Even though this was indirectly covered previously, the summary is, you get what you ask for. The price is technically determined by the client’s requirements or lack of requirements. If the right money is not on the table to do the job, the client is ill prepared to manage the contractor who likely does that many times over and knows how to exploit the customer. Even though it sounds terrible to quote “buyer beware” from legislation, a lowest price strategy is a dangerous approach that simply puts the contractor on notice to qualify their offering and subsequently have their own strategy to get paid for the work they do, even though the tender price offered may be insufficient to do the job correctly. It is what is not delivered because it is not written down which is of greatest concern.
How do you approach tenders which heavily weighted towards lowest price?
Generally, we will not offer proposals that create this conflict for our pricing methodology. We want our customers to be happy years after the initial project and that is not possible if we outsmarted them to win. To us this is not a competition. To us it needs to be a fair exchange.
Do you sell vendor products?
Yes, all the time. Often the price is more competitive than the RRP because we sell more product.
Why is pricing usually cheaper via a partner?
The cost of selling is high for any organisation. When a partner sells products as an agent for a vendor, they bear the cost of selling. The vendor offers the reseller a discount for that effort. When existing partners are already working with a client doing work, sometimes the cost of selling is less, therefore they may be willing to sacrifice some margin as good will. This may not be possible if the customer asks for design work and a lot of investigation before a sale is made. This preparatory work has to be funded by someone. Its either the client paying for it through doing their own engineering, they are paying someone else to do the preparatory design or they are paying higher margins on the product. Expecting vendors to provide advice doesn’t create an equitable outcome and only encourages margin recovery at some later stage.
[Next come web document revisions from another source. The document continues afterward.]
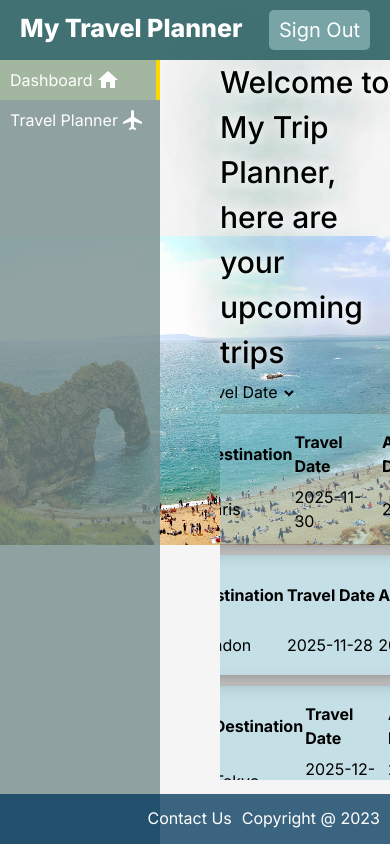
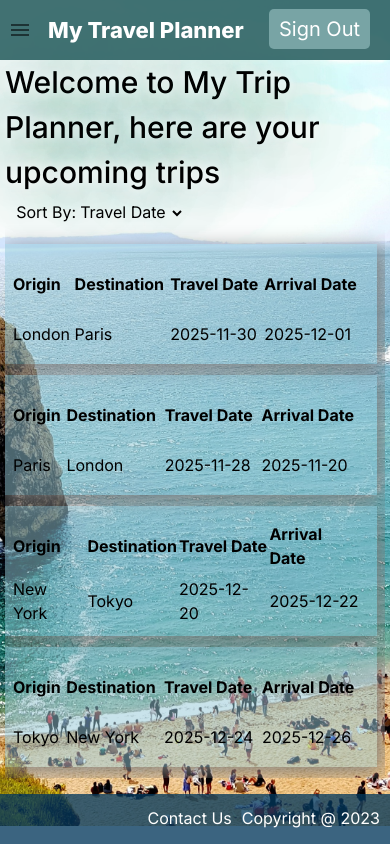
Before and after one commit to brishketukislay/book-your-flight, a Next.js app: page /users in a window 390 px wide. Built offline with nearby package versions, Linux system fonts and the light colour scheme; sample sign-in values are in the browser's storage.

Commit message:
responsiveness updated

```diff
--- a/app/globals.css
+++ b/app/globals.css
@@ -37,7 +37,7 @@ body{
   background-repeat: no-repeat;
   background-size: 100%;
 }
-@media (min-width: 768px) and (max-width: 1024px){
+@media (max-width: 1024px){
   body{
     background-size: 130vh;
   }
--- a/app/page.tsx
+++ b/app/page.tsx
@@ -54,7 +54,7 @@ export default function Home() {
   };
 
   return (
-    <main className="flex flex-col items-center p-24">
+    <main className="flex flex-col items-center">
     <p className={styles.newUser}>Please use user jane@mytrip.com if login api is down</p>
       <p className={styles.welcome}>Welcome to Plan My Trip</p>
       <div className={`mt-15 ${styles.loginContainer}`}>
--- a/app/users/Dashboard/dashboard.module.css
+++ b/app/users/Dashboard/dashboard.module.css
@@ -52,4 +52,18 @@
   .container{
     height: 90vh;
   }
+  .card{
+    margin-left: calc(40% - 215px);
+  }
+  .sortBY{
+    margin: 0px 0 10px calc(40% - 215px);
+  }
 }
+@media(max-width:767px){
+  .container{
+    height: auto;
+  }
+  .sortBY{
+    margin: 0px 0 10px calc(40% - 136px)
+  }
+}
--- a/app/users/Header/header.module.css
+++ b/app/users/Header/header.module.css
@@ -22,3 +22,13 @@
 .signout :hover{
     background-color: #1a4c4deb;
 }
+@media(max-width:767px){
+    .header{
+        font-size: 22px;
+        padding-left: 48px;
+        padding-top: 14px;
+    }
+    .signout{
+        margin-top: -5px;
+    }
+}
--- a/app/users/NavBar/nav-bar.module.css
+++ b/app/users/NavBar/nav-bar.module.css
@@ -26,6 +26,12 @@
 .tabStyle{
     display: inline;
 }
+.open{
+    display: inline-block;
+}
+.closeButton{
+    display: none;
+}
 @media (min-width: 768px) and (max-width: 1024px){
    .tabStyle{
     display: none;
@@ -34,3 +40,14 @@
     width: 55px;
    }
 }
+@media(max-width:766px){
+    .navClose{
+        display: none;
+    }
+    .closeButton{
+        display: inline;
+        position: fixed;
+        top: 10px;
+        z-index: 1;
+    }
+}
--- a/app/users/NavBar/navBar.tsx
+++ b/app/users/NavBar/navBar.tsx
@@ -1,30 +1,51 @@
 "use client"
-import React from 'react'
-import style from './nav-bar.module.css'
-import { usePathname } from "next/navigation";
+import React, { useState } from 'react';
+import style from './nav-bar.module.css';
+import { usePathname } from 'next/navigation';
 import Link from 'next/link';
 import SvgIcon from '@mui/material/SvgIcon';
 import HomeIcon from '@mui/icons-material/Home';
 import FlightIcon from '@mui/icons-material/Flight';
+import IconButton from '@mui/material/IconButton';
+import MenuIcon from '@mui/icons-material/Menu';
 
 const NavBar = () => {
   const pathname = usePathname();
+  const [isSideNavOpen, setIsSideNavOpen] = useState(false);
+  const handleToggleSideNav = () => {
+    setIsSideNavOpen(!isSideNavOpen);
+  };
 
   return (
-        <div className={style.sideNav}>
-            {/* Dashboard Link */}
-            <div className={pathname === '/users' ? `${style.navElement} ${style.active}` : style.navElement}>
+    <div>
+      <div className={style.closeButton} onClick={handleToggleSideNav}>
+        <IconButton className={style.hamburgerButton} onClick={handleToggleSideNav}>
+        <MenuIcon />
+      </IconButton>
+        </div>
+      <div className={`${style.sideNav} ${isSideNavOpen ? style.open : style.navClose}`}>
+        <div
+          className={
+            pathname === '/users' ? `${style.navElement} ${style.active}` : style.navElement
+          }
+        >
           <Link href='/users'>
-                    <p className={style.tabStyle}>Dashboard</p><SvgIcon className={style.icons} component={HomeIcon} />
+            <p className={style.tabStyle}>Dashboard</p>
+            <SvgIcon className={style.icons} component={HomeIcon} />
           </Link>
         </div>
-
-            {/* Travel Planner Link */}
-            <div className={pathname === '/users/travel-planner' ? `${style.navElement} ${style.active}` : style.navElement}>
-                <Link href='/users/travel-planner'><p className={style.tabStyle}>Travel Planner</p>
-                <SvgIcon className={style.icons} component={FlightIcon} /></Link>
+        <div
+          className={
+            pathname === '/users/travel-planner'
+              ? `${style.navElement} ${style.active}`
+              : style.navElement
+          }
+        >
+          <Link href='/users/travel-planner'>
+            <p className={style.tabStyle}>Travel Planner</p>
+            <SvgIcon className={style.icons} component={FlightIcon} />
+          </Link>
         </div>
-
         {/* <div className={pathname == '/users/feedback'?`${style.navElement} ${style.active}`:style.navElement }>
             <Link href='/users/feedback'>Feedback</Link>
         </div>
@@ -35,7 +56,8 @@ const NavBar = () => {
             <Link href='/users/sharing-collabs'>Sharing & Collabs</Link>
         </div> */}
       </div>
-    )
-}
+    </div>
+  );
+};
 
-export default NavBar
+export default NavBar;
--- a/app/users/home-page.module.css
+++ b/app/users/home-page.module.css
@@ -83,6 +83,7 @@
     text-align: center;
     margin-bottom: 30px;
     margin-top: -40px;
+    margin-top: 85px;
   }
   @media(min-width: 600px){
     .form {
@@ -97,3 +98,8 @@
     float: left;
    }
 }
+@media(max-width: 767px){
+  .container{
+    margin: 5px;
+  }
+}
--- a/app/users/travel-planner/page.tsx
+++ b/app/users/travel-planner/page.tsx
@@ -73,28 +73,25 @@ const TravelPlanner = () => {
           </label>
           <br />
           <div className={style.datePickerContainer}>
-            <label>Select a travel date: </label>
+            <label className={style.travelDateStyle}>Select a travel date: </label>
             <DatePicker
               selected={selectedDate}
               onChange={handleDateChange}
-            // Add any other necessary props
             />
           </div>
           {isChecked && (
             <div className={style.datePickerContainer}>
-              <label>Select a return date: </label>
+              <label className={style.returnDateStyle}>Select a return date: </label>
               <DatePicker
                 selected={selectedReturnDate}
                 onChange={handleReturnDate}
-              // Add any other necessary props
               />
             </div>
           )}
 
-          {/* onSubmit={handleSubmit} */}
           <form >
-
-            <label className={style.userCityInput}>
+            <div className={style.userCityInput}>
+            <label>
               Origin City:
               <input
                 type="text"
@@ -105,8 +102,9 @@ const TravelPlanner = () => {
                 className={style.originCityInput}
               />
             </label>
-
-            <label className={style.userCityInput}>
+            </div>
+            <div className={style.userCityInput}>
+            <label>
               Destination City:
               <input
                 type="text"
@@ -117,6 +115,7 @@ const TravelPlanner = () => {
                 className={style.destCityInput}
               />
             </label>
+            </div>
           </form>
           <button className={`${style.submitButton} ${homePageStyle.primaryButton}`} onClick={handleSubmit}>Find Flights</button>
         </div>
```
Also changed, not shown: app/users/travel-planner/travel-planner.module.css (+23 -0 lines). Lines whose indentation alone changed are shown as unchanged.
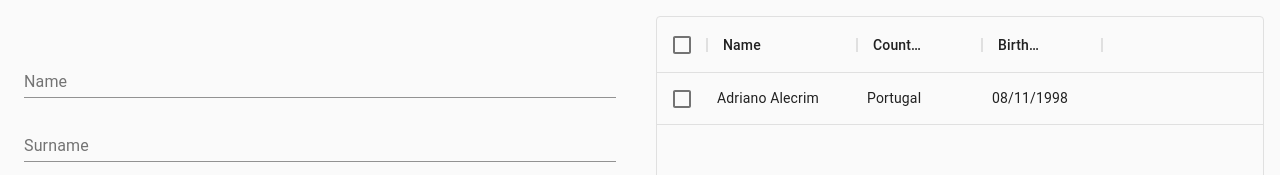
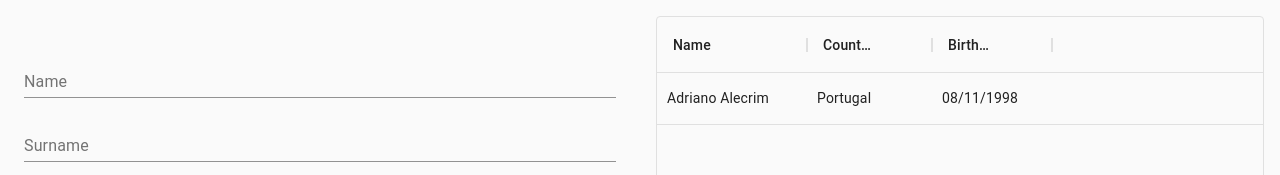
Before and after one commit to adrianoenrico/Mosano-challenge, a Gatsby site in the folder frontend/: page / in a window 1280 px wide. Shown: the top 175 px of the page. Built offline with nearby package versions, Linux system fonts and the light colour scheme; Gatsby itself is replaced by a stand-in of ours; no server answers.

Commit message:
removed select boxes

```diff
--- a/frontend/src/components/table.js
+++ b/frontend/src/components/table.js
@@ -32,7 +32,7 @@ export default function Table(){
     const classes = useStyles()
     return (
     <div className={classes.container}>
-        <DataGrid rows={rows} columns={columns} pageSize={5} checkboxSelection />
+        <DataGrid rows={rows} columns={columns} pageSize={5} />
     </div>
     )
 }
```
Can you expect to continue to see discounts after a major project supply?
No, don’t plan for this. The overhead costs are amortised across a large project with dedicated resources committed for a period of time. A partner can offer discounts which are attractive on a per event basis but in the greater scheme of things is quite small. It’s all about economies of scale. If you are buying bits and pieces from industry, you set yourself up as an unwanted customer if the customer penny pinches too much. Sometimes suppliers discuss end users and who to be aware of! Don’t be one of them.
What does the perfect customer look like?
Is the customer with an open cheque book ideal? No, because something bad is likely to happen to one or both parties. Also, a customer knowing exactly what they want is not necessarily the ideal customer either. If the customer knows exactly what they want, one has to question why don’t they just do it themselves? The beauty of customers who ask questions and work with suppliers is they demonstrate a willingness to discover and share their thinking about what is important to their organisation. It is this understanding (the business drivers) that should be linked to the work package metric that is used to measure the outcomes. An understanding, fair, enquiring but firm customer is ideal as this helps both parties deliver against their promises. This is a win-win outcome.